Report each line of the data that contains the string "react".
--- START ---
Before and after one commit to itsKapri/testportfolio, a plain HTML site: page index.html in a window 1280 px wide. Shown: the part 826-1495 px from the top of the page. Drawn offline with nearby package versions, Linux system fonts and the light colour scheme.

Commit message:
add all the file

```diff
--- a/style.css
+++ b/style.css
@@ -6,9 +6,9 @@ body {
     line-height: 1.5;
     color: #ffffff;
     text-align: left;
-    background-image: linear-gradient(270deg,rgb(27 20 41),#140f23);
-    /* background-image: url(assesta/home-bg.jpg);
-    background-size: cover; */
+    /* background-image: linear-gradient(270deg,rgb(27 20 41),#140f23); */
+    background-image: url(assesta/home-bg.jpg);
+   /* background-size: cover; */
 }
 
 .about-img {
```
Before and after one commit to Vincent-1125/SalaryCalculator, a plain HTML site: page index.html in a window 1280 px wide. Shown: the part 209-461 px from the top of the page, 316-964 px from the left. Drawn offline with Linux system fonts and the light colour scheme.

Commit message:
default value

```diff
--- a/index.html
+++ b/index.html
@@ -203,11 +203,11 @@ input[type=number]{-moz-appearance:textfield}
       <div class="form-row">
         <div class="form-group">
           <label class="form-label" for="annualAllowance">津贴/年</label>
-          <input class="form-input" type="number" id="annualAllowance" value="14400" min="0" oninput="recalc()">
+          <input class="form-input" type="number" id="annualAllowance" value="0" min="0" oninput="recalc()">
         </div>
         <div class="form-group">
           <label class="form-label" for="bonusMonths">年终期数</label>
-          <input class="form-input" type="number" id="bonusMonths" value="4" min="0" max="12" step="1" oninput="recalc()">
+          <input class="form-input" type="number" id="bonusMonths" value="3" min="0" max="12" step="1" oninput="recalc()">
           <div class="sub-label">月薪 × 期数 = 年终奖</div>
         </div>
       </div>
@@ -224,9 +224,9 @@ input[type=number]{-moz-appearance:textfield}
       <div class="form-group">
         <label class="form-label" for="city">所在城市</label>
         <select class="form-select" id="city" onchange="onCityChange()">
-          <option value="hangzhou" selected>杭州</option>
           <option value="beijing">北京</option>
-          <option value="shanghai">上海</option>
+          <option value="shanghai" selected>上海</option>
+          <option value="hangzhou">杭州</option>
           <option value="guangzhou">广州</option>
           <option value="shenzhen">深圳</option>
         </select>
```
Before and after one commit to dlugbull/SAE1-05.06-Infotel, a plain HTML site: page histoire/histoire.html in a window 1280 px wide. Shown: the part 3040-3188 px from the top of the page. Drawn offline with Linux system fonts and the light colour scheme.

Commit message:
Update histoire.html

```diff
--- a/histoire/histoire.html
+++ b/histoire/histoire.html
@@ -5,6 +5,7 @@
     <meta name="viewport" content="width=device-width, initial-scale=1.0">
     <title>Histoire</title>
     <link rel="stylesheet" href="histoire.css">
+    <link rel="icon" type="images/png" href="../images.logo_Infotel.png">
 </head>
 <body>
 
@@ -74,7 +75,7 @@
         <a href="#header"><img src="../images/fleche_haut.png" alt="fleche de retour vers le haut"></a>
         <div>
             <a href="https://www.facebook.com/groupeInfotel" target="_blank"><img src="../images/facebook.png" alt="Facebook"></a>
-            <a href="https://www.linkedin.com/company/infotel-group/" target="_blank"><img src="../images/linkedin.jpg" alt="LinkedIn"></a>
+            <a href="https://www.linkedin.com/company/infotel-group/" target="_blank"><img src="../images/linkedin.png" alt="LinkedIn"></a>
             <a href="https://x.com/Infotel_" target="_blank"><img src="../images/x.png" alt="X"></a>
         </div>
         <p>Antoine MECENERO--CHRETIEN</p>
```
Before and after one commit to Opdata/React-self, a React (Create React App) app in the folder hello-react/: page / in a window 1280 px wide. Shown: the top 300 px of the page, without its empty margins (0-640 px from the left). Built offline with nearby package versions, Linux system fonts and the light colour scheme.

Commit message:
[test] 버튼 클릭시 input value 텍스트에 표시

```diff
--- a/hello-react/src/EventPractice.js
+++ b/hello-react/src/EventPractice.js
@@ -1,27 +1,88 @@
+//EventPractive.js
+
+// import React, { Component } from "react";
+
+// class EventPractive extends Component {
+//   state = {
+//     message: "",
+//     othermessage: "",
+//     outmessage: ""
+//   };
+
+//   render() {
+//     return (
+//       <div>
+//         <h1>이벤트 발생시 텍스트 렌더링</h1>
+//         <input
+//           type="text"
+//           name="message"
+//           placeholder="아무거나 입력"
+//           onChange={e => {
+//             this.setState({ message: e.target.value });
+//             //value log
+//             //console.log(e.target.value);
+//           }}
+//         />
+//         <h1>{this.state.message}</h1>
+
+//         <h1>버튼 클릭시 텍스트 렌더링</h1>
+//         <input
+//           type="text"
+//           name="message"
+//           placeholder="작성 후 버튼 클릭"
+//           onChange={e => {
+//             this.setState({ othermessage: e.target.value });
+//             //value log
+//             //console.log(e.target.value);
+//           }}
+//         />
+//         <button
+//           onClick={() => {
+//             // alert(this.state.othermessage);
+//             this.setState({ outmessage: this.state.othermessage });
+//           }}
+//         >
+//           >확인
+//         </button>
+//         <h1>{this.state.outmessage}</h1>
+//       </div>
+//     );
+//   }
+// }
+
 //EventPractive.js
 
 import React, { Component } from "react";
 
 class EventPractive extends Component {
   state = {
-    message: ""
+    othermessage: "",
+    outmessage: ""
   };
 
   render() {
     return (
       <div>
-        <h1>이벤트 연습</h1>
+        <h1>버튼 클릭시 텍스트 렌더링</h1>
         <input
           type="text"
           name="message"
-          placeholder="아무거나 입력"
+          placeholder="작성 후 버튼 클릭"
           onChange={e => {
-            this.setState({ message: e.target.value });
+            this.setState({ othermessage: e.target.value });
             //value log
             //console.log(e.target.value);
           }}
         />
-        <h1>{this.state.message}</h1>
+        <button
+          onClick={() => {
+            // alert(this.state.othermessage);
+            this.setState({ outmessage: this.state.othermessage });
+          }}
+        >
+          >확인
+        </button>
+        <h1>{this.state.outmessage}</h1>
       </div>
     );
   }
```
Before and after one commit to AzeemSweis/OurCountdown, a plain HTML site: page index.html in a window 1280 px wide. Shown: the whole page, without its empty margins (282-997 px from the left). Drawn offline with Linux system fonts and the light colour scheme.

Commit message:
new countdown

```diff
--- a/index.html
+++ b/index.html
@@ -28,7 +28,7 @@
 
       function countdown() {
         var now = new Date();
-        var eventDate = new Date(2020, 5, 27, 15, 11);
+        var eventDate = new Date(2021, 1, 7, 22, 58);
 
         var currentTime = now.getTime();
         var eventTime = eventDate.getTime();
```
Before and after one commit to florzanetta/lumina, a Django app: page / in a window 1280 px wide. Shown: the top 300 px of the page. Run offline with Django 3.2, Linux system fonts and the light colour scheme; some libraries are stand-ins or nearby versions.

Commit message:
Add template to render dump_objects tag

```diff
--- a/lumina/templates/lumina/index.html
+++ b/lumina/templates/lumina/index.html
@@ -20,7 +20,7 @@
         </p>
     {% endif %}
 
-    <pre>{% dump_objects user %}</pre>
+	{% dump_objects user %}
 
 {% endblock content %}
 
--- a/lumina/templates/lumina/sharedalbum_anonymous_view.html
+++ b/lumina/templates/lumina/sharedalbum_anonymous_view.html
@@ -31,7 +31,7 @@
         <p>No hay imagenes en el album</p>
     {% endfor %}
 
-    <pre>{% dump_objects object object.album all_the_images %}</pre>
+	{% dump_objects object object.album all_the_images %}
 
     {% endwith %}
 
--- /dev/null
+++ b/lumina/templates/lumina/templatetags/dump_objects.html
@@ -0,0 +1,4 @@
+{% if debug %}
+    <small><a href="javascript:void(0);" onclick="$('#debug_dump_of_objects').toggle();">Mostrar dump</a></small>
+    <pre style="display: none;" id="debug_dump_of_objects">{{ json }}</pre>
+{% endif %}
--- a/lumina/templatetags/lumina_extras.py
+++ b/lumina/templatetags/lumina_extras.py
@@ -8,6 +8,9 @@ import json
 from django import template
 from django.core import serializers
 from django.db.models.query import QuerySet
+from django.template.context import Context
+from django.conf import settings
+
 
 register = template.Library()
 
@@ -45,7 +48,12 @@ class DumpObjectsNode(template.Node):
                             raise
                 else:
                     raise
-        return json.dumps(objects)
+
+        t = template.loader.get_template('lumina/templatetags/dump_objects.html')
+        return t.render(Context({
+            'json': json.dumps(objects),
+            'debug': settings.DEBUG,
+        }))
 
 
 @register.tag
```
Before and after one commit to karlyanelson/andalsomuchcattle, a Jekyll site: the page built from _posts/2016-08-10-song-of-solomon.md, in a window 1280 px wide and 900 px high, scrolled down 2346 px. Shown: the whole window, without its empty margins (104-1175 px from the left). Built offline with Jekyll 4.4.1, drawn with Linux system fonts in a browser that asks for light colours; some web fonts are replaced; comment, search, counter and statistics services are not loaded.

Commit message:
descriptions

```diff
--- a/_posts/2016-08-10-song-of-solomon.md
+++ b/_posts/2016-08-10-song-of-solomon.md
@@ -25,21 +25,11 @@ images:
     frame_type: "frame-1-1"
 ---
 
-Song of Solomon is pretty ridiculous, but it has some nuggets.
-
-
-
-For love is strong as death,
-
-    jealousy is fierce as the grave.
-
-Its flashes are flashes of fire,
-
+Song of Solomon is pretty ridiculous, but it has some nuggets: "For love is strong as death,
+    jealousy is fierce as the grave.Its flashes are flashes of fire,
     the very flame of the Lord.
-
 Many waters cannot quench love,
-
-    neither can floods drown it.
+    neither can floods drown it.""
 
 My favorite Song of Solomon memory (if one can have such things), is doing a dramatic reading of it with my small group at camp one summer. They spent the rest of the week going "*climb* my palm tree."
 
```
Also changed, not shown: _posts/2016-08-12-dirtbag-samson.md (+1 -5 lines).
--- END ---
• Completed exercise
Before and after one commit to Opdata/React-self, a React (Create React App) app in the folder hello-react/: page / in a window 1280 px wide. Shown: the top 300 px of the page, without its empty margins (0-640 px from the left). Built offline with nearby package versions, Linux system fonts and the light colour scheme.
--- a/hello-react/src/EventPractice.js
+++ b/hello-react/src/EventPractice.js
+// import React, { Component } from "react";
 import React, { Component } from "react";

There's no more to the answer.